LAHORE: The law in Pakistan denies women the right to the same working hours as those of men by not allowing them to work late night, says World Bank’s Women Business and Law 2012 report released recently. It further says that women are barred from working in many industries and that there are no laws or constitutional provisions mandating equal pay for equal work.
The report “Removing Barriers to Economic Inclusion” further points out that there are no laws in Pakistan mandating non discrimination in hiring practices on the basis of gender. It is not illegal to ask a prospective employee about martial status during a job interview. Employees with minor children do not have any additional rights to flexible or part time work schedule, it adds. Even the payments made by working mothers for childcare are not tax free, it points out.
The report states that globally, women represent 49.6 percent of the total population, but they constitute only 40.8 percent of the total workforce in the formal sector. Differences in the way men and women are treated under the law may explain this gap, it adds. Successful lady entrepreneurs of Pakistan admit that the discrimination against fair gender is high, but things are improving.

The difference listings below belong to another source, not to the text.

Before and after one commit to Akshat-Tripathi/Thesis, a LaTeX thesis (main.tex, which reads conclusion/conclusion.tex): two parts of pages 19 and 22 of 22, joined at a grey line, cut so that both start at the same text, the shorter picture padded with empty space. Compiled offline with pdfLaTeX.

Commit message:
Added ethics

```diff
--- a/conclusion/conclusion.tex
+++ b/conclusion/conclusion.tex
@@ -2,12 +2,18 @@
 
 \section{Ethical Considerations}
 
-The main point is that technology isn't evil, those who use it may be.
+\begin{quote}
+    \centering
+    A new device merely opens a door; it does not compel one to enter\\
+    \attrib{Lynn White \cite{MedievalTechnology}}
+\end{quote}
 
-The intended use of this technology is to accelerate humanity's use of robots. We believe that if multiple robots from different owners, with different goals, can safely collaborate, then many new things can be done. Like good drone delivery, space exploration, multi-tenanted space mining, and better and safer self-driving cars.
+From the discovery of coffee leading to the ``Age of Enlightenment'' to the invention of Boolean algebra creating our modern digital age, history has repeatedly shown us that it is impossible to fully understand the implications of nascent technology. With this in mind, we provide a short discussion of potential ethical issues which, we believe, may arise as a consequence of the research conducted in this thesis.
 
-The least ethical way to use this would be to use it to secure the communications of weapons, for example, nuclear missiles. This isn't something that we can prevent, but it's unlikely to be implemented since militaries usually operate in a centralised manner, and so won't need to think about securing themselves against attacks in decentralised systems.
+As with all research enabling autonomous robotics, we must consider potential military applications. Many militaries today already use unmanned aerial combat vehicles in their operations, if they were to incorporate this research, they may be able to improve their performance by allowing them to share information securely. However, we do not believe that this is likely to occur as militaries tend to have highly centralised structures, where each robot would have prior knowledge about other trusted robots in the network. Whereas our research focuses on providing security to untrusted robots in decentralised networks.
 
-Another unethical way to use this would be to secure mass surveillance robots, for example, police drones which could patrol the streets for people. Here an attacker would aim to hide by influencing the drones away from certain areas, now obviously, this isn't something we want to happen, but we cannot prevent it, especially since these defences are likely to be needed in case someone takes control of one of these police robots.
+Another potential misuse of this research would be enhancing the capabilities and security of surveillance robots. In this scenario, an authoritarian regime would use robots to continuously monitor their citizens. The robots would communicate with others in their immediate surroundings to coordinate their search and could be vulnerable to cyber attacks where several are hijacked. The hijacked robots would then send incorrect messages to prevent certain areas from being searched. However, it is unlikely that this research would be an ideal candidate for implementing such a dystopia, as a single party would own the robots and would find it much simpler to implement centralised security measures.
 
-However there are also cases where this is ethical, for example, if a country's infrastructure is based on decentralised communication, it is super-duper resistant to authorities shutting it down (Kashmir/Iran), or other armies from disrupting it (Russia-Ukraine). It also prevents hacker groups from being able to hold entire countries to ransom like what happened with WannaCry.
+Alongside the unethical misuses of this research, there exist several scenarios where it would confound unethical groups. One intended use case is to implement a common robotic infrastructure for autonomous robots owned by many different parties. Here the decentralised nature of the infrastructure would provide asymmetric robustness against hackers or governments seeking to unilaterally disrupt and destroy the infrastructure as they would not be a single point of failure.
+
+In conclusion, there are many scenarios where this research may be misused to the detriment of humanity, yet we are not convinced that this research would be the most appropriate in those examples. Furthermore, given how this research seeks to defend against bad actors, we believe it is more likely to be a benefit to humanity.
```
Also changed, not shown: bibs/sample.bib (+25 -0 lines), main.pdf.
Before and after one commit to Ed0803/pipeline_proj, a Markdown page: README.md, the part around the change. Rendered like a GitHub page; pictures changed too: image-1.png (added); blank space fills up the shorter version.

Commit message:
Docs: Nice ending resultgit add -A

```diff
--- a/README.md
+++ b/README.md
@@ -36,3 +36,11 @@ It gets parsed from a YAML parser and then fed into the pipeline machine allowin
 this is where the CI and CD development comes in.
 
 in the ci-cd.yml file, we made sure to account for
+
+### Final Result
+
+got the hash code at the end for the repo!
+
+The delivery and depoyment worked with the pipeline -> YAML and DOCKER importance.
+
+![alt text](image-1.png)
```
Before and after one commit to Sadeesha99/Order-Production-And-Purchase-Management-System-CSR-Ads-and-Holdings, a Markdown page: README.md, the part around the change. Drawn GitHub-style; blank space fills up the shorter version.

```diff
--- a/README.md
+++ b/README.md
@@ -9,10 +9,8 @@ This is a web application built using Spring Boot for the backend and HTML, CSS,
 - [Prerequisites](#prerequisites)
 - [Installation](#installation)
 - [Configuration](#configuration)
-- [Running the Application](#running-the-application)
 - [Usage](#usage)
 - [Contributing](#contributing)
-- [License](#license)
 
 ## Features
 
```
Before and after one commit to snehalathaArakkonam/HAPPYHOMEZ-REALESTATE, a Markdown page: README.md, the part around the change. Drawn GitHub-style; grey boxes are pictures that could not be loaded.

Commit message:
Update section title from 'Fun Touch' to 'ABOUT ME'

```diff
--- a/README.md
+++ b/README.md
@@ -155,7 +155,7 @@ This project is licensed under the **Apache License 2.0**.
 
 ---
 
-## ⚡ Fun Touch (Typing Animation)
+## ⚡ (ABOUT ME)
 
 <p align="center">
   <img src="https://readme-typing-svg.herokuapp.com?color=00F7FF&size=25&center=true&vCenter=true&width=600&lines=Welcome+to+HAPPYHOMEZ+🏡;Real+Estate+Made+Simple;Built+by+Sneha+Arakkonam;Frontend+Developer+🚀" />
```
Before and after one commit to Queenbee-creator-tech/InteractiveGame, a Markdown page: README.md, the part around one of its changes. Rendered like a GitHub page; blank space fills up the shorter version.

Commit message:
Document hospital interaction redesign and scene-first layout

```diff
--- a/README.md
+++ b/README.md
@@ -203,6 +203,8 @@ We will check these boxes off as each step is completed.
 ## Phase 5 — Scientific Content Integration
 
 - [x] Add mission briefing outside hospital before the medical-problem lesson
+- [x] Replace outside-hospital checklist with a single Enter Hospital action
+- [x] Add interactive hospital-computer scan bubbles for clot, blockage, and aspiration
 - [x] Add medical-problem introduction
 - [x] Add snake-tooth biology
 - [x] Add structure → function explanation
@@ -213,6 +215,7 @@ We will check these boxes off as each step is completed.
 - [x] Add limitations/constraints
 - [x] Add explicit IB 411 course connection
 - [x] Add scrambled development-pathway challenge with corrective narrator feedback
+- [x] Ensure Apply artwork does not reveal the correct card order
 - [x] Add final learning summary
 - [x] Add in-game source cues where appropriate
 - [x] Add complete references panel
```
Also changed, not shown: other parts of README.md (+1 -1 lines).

Kiran Chaudhry, the head of a spinning mill and managing committee member of All Pakistan Textile Mills Association, said there is no gender bias at least in the corporate sector. “My being female helps me as my colleagues in the same business extend full cooperation,” she said. She said the law provides equal access to credit to both genders, but somehow the fair gender is generally denied credit. “The lower education level of women is the main hindrance in this regard,” she said. Highly educated women are as successful entrepreneurs as men, she said.
Women rights activist Sofia Asif said that in all economies, married women face as many or more discrimination than unmarried women. Pakistani women in business still complain of problems that are not faced by men, she said.
President Islamabad Women Chamber of Commerce and Industry Samina Fazil said that domestic work takes away a lot of time and energy of women, which makes it difficult for them to run their business successfully. Women are not treated equally and the system pushes them to the back, she added.
Women as CEOs are still not as common as should be in Pakistan, she said. Even educated women in business were discouraged from contesting election in trade associations, but now there are over 70 female board members in business associations across Pakistan, she said.
The Sahiwal Chamber last year elected its first-ever female president. The vice president of Lahore Chamber of Commerce and Industry is a lady, she added. Naushaba Shakeel, who is associated with a financial association, deplored that women in Pakistan are generally denied permanent contracts, safe work environment, and freedom of association.